Rachel Wall (born around 1760, died on October 8, 1789) is today remembered as the first American born woman who chose the profession of piracy, and a last woman who was executed by hanging in the state of Massachusetts. Although her life was full with crime, theft and piracy, she is today remembered as one of the few famous woman pirates in the western hemisphere.
Rachel Wall was born under the name of 'Rachel Schmidt in Carlisle, in the Province of Pennsylvania, to a family of devout Presbyterians. Ever since her young age she was unsatisfied with her life, and longed for the waterfront and sea. During one of her visits to the harbor at the age of 16, she became under attack from the group of local girls only to be saved by the man named George Wall. The pair quickly fell in love, and they married despite growing concern from her family.
After the pair moved to Boston, Rachel took the job of maid and George became sailor and a fisherman. Quickly Rachel and George became acquainted with several sailors and their lovers who shared their wish for the life on the sea. After few deliberation group decided to try life of piracy in early 1781. Their initial plan for robbing unsuspecting traders was very successful. They sailed to the sea, searching for the rough weather periods, and then disguised their ship as if it barely survived the passing storm. When unsuspecting ships came closer to inspect them they could only see ship in poor condition and Rachel who called them for help. After the ship docked they stormed it and robbed it. Another tactics involved boarding ship under a guise of passengers, and then surprising ship defenses during night. After the initial successful period where they managed to rob 12 ships (stealing more than $6.000 and various good and killing 24 sailors), their luck came to an end when George Wall made navigational error during one storm in 1782 which overturned ship and damaged it badly.

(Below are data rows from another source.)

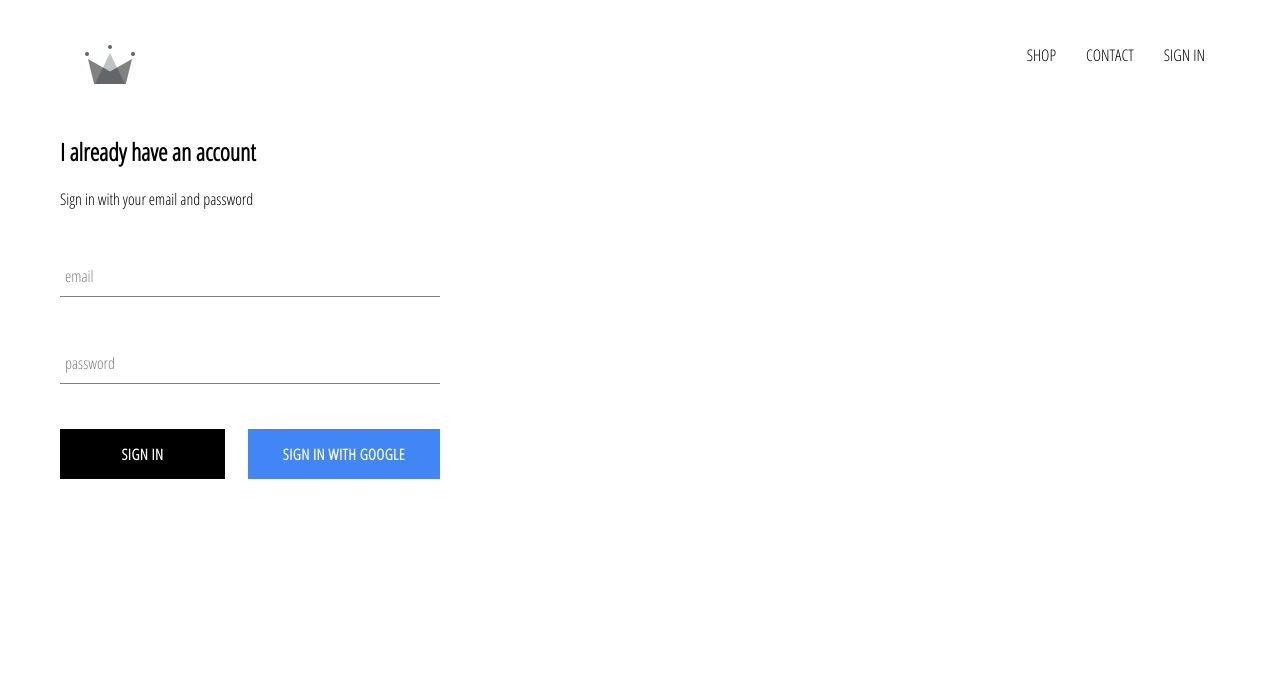
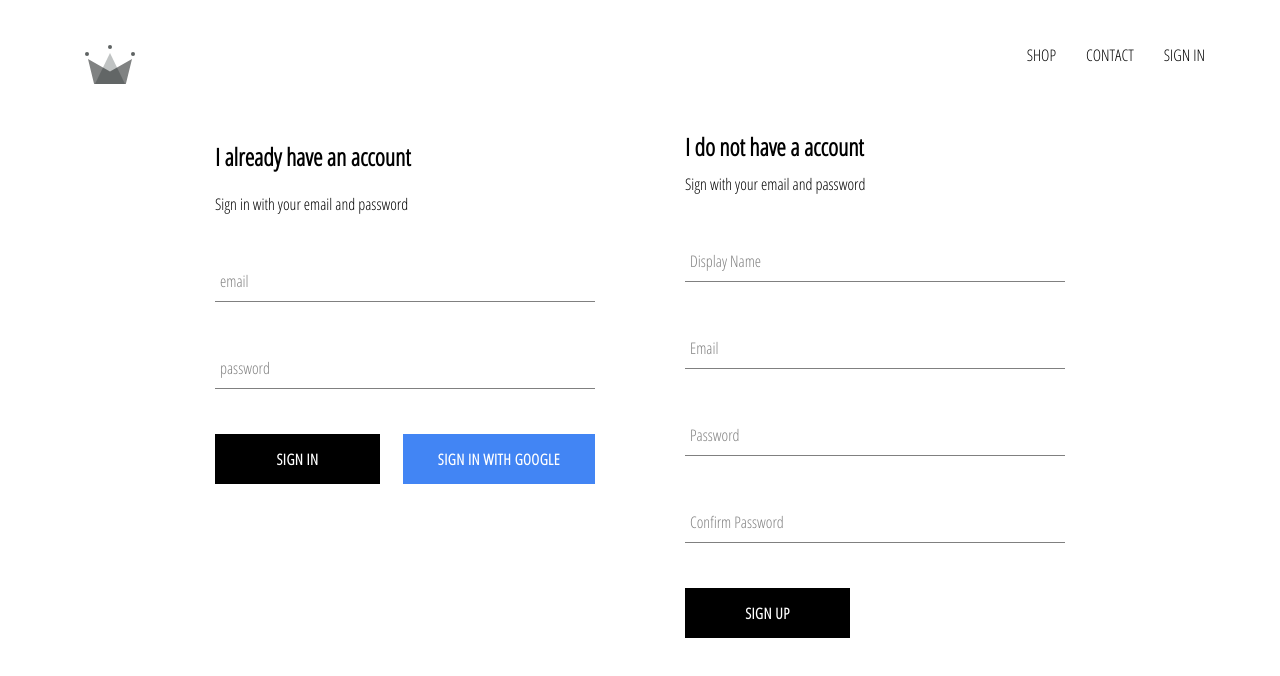
Before and after one commit to kTz1/crwn-clothing, a React (Create React App) app: page /signin in a window 1280 px wide. Shown: the top 676 px of the page. Built offline with nearby package versions, Linux system fonts and the light colour scheme; no server answers.

Commit message:
implamented firebase utils, included ability to store authenticated users into our firestore database

```diff
--- a/src/App.js
+++ b/src/App.js
@@ -7,7 +7,7 @@
 import ShopPage from './pages/shop/shop.component';
 import SignInAndSignUpPage from './pages/sign-in-and-sign-up/sign-in-and-sign-up.component';
 import Header from './components/header/header.component';
-import { auth } from './firebase/firebase.util';
+import { auth, createUserProfileDocument } from './firebase/firebase.util';
 
 class App extends React.Component {
   constructor() {
@@ -21,8 +21,21 @@
   unsubscribeFromAuth = null
 
   componentDidMount() {
-    this.unsubscribeFromAuth = auth.onAuthStateChanged(user => {
-      this.setState({ currentUser: user });
+    this.unsubscribeFromAuth = auth.onAuthStateChanged(async userAuth => {
+      if (userAuth) {
+        const userRef = await createUserProfileDocument(userAuth);
+
+        userRef.onSnapshot(snapshot => {
+          this.setState({
+            currentUser: {
+              id: snapshot.id,
+              ...snapshot.data()
+            }
+          });
+          console.log(this.state);
+        });
+      }
+      this.setState({ currentUser: userAuth });
     });
   }
 
--- a/src/components/sign-in/sign-in.component.jsx
+++ b/src/components/sign-in/sign-in.component.jsx
@@ -14,13 +14,13 @@
         this.state = {
             email: '',
             password: ''
-        }
+        };
     }
 
     handleSubmit = event => {
         event.preventDefault();
 
-        this.setState({email: '', password: ''});
+        this.setState({ email: '', password: '' });
     };
 
     handleChange = event => {
@@ -39,16 +39,16 @@
                     <FormInput
                         name='email'
                         type='email'
+                        handleChange={this.handleChange}
                         value={this.state.email}
-                        handleChange={this.handleChange}
                         label='email'
                         required
                     />
                     <FormInput
                         name='password'
                         type='password'
+                        handleChange={this.handleChange}
                         value={this.state.password}
-                        handleChange={this.handleChange}
                         label='password'
                         required
                     />
--- /dev/null
+++ b/src/components/sign-up/sign-up.component.jsx
@@ -0,0 +1,100 @@
+import React from 'react';
+
+import FormInput from '../form-input/form-input.component';
+import CustomButton from '../custom-button/custom-button.component';
+
+import { auth, createUserProfileDocument } from '../../firebase/firebase.util';
+
+import './sign-up.style.scss';
+
+class SignUp extends React.Component {
+    constructor() {
+        super();
+
+        this.state = {
+            displayName: '',
+            email: '',
+            password: '',
+            confirmPassword: ''
+        }
+    }
+
+    handleSubmit = async event => {
+        event.preventDefault();
+
+        const { displayName, email, password, confirmPassword } = this.state;
+
+        if(password !== confirmPassword) {
+            alert("password don't match");
+            return;
+        }
+
+        try {
+            const { user } = await auth.createUserWithEmailAndPassword(email, password);
+
+            await createUserProfileDocument(user, { displayName });
+
+            this.setState({
+                displayName: '',
+                email: '',
+                password: '',
+                confirmPassword: ''
+            });
+        } catch (error) {
+            console.log(error);
+        }
+    };
+
+    handleChange = event => {
+        const { name, value } = event.target;
+
+        this.setState({ [name]: value });
+    };
+
+    render() {
+        const { displayName, email, password, confirmPassword } = this.state;
+        return (
+            <div className='sign-up'>
+                <h2 className='title'>I do not have a account</h2>
+                <span>Sign with your email and password</span>
+                <form className='sign-up-form' onSubmit={this.handleSubmit}>
+                    <FormInput
+                        type='text'
+                        name='displayName'
+                        value= {displayName}
+                        onChange={this.handleChange}
+                        label='Display Name'
+                        required
+                    />
+                    <FormInput
+                        type='email'
+                        name='email'
+                        value= {email}
+                        onChange={this.handleChange}
+                        label='Email'
+                        required
+                    />
+                    <FormInput
+                        type='password'
+                        name='password'
+                        value= {password}
+                        onChange={this.handleChange}
+                        label='Password'
+                        required
+                    />
+                    <FormInput
+                        type='password'
+                        name='confirmPassword'
+                        value= {confirmPassword}
+                        onChange={this.handleChange}
+                        label='Confirm Password'
+                        required
+                    />
+                    <CustomButton type='submit'>SIGN UP</CustomButton>
+                </form>
+            </div>
+        )
+    }
+}
+
+export default SignUp;
--- /dev/null
+++ b/src/components/sign-up/sign-up.style.scss
@@ -0,0 +1,9 @@
+.sign-up {
+    display: flex;
+    flex-direction: column;
+    width: 380px;
+}
+
+.title {
+    margin: 10px 0;
+}
--- a/src/firebase/firebase.util.js
+++ b/src/firebase/firebase.util.js
@@ -12,6 +12,33 @@
     measurementId: "G-P5SSTLRYC4"
 };
 
+export const createUserProfileDocument = async (userAuth, additionalData) => {
+    if (!userAuth) return;
+
+    const userRef = firestore.doc(`users/${userAuth.uid}`);
+    const snapShot = await userRef.get();
+
+    console.log(snapShot);
+
+    if(!snapShot.exists) {
+        const { displayName, email } = userAuth;
+        const createdAt = new Date();
+
+        try {
+            await userRef.set({
+                displayName,
+                email,
+                createdAt,
+                ...additionalData
+            })
+        } catch (error) {
+            console.log('error creating user', error.message);
+        }
+    };
+
+    return userRef;
+}
+
 firebase.initializeApp(config);
 
 export const auth = firebase.auth();
--- a/src/pages/sign-in-and-sign-up/sign-in-and-sign-up.component.jsx
+++ b/src/pages/sign-in-and-sign-up/sign-in-and-sign-up.component.jsx
@@ -1,12 +1,14 @@
 import React from 'react';
 
 import SignIn from '../../components/sign-in/sign-in.component';
+import SignUp from '../../components/sign-up/sign-up.component';
 
 import './sign-in-and-sign-up.style.scss';
 
 const SignInAndSignUpPage = () => (
     <div className='sign-in-and-sign-up'>
         <SignIn />
+        <SignUp />
     </div>
 );
 
--- a/src/pages/sign-in-and-sign-up/sign-in-and-sign-up.style.scss
+++ b/src/pages/sign-in-and-sign-up/sign-in-and-sign-up.style.scss
@@ -0,0 +1,6 @@
+.sign-in-and-sign-up {
+    width: 850px;
+    display: flex;
+    justify-content: space-between;
+    margin: 30px auto;
+}
```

With no ship, the majority of the crew returned to the land. Rachel continued to work as a maid, from time to time returning to her life of crime and theft. Rachel's final criminal act for which she was captured for authorities included theft that led to the death of one sailor. During her trial in 1789, Rachel confessed about her times as a pirate, but she denied ever killing anyone. Judges were not kind to her, and she was executed by hanging October 8, 1789. According to the historians, her last words were "...into the hands of the Almighty God I committ my soul, relying on his mercy...and die an unworthy member of the Presbyterian Church, in the 29th year of my age ".